▶ _What you should do_
What you return should be every record, retyped without a single change.

▶ _Working data_
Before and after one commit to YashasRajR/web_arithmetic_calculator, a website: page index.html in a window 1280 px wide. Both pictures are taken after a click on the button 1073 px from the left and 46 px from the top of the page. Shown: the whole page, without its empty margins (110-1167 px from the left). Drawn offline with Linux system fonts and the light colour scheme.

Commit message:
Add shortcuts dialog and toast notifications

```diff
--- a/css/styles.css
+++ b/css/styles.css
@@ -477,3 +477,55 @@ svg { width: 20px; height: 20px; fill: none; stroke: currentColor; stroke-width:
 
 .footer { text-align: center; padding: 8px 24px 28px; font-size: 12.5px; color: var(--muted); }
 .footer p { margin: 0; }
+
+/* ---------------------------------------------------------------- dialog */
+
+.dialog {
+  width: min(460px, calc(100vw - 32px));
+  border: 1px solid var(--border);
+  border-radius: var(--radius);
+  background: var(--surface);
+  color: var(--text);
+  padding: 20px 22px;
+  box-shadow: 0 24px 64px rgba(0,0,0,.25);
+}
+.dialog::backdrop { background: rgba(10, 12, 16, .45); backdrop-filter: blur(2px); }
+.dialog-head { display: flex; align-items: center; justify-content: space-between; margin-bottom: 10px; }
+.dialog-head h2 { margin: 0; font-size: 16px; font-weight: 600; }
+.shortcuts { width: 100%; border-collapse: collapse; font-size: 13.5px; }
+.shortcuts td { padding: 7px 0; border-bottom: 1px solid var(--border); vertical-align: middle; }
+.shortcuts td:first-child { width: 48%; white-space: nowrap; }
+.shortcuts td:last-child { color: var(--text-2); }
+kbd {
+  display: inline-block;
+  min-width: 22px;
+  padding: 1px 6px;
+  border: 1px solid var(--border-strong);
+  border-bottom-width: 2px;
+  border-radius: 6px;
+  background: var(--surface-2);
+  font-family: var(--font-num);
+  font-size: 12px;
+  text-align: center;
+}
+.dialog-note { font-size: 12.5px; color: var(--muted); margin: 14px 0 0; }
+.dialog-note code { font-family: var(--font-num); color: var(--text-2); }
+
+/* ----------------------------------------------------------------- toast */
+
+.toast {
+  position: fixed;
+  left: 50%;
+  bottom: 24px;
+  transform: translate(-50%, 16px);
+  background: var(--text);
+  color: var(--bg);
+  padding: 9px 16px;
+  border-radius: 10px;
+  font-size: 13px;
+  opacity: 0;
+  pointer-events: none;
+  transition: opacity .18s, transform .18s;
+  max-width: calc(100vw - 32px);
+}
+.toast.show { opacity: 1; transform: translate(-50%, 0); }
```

▶ _Solution for this problem_
Before and after one commit to YashasRajR/web_arithmetic_calculator, a website: page index.html in a window 1280 px wide. Both pictures are taken after a click on the button 1073 px from the left and 46 px from the top of the page. Shown: the whole page, without its empty margins (110-1167 px from the left). Drawn offline with Linux system fonts and the light colour scheme.

Commit message:
Add shortcuts dialog and toast notifications

```diff
--- a/css/styles.css
+++ b/css/styles.css
@@ -477,3 +477,55 @@ svg { width: 20px; height: 20px; fill: none; stroke: currentColor; stroke-width:
 
 .footer { text-align: center; padding: 8px 24px 28px; font-size: 12.5px; color: var(--muted); }
 .footer p { margin: 0; }
+
+/* ---------------------------------------------------------------- dialog */
+
+.dialog {
+  width: min(460px, calc(100vw - 32px));
+  border: 1px solid var(--border);
+  border-radius: var(--radius);
+  background: var(--surface);
+  color: var(--text);
+  padding: 20px 22px;
+  box-shadow: 0 24px 64px rgba(0,0,0,.25);
+}
+.dialog::backdrop { background: rgba(10, 12, 16, .45); backdrop-filter: blur(2px); }
+.dialog-head { display: flex; align-items: center; justify-content: space-between; margin-bottom: 10px; }
+.dialog-head h2 { margin: 0; font-size: 16px; font-weight: 600; }
+.shortcuts { width: 100%; border-collapse: collapse; font-size: 13.5px; }
+.shortcuts td { padding: 7px 0; border-bottom: 1px solid var(--border); vertical-align: middle; }
+.shortcuts td:first-child { width: 48%; white-space: nowrap; }
+.shortcuts td:last-child { color: var(--text-2); }
+kbd {
+  display: inline-block;
+  min-width: 22px;
+  padding: 1px 6px;
+  border: 1px solid var(--border-strong);
+  border-bottom-width: 2px;
+  border-radius: 6px;
+  background: var(--surface-2);
+  font-family: var(--font-num);
+  font-size: 12px;
+  text-align: center;
+}
+.dialog-note { font-size: 12.5px; color: var(--muted); margin: 14px 0 0; }
+.dialog-note code { font-family: var(--font-num); color: var(--text-2); }
+
+/* ----------------------------------------------------------------- toast */
+
+.toast {
+  position: fixed;
+  left: 50%;
+  bottom: 24px;
+  transform: translate(-50%, 16px);
+  background: var(--text);
+  color: var(--bg);
+  padding: 9px 16px;
+  border-radius: 10px;
+  font-size: 13px;
+  opacity: 0;
+  pointer-events: none;
+  transition: opacity .18s, transform .18s;
+  max-width: calc(100vw - 32px);
+}
+.toast.show { opacity: 1; transform: translate(-50%, 0); }
```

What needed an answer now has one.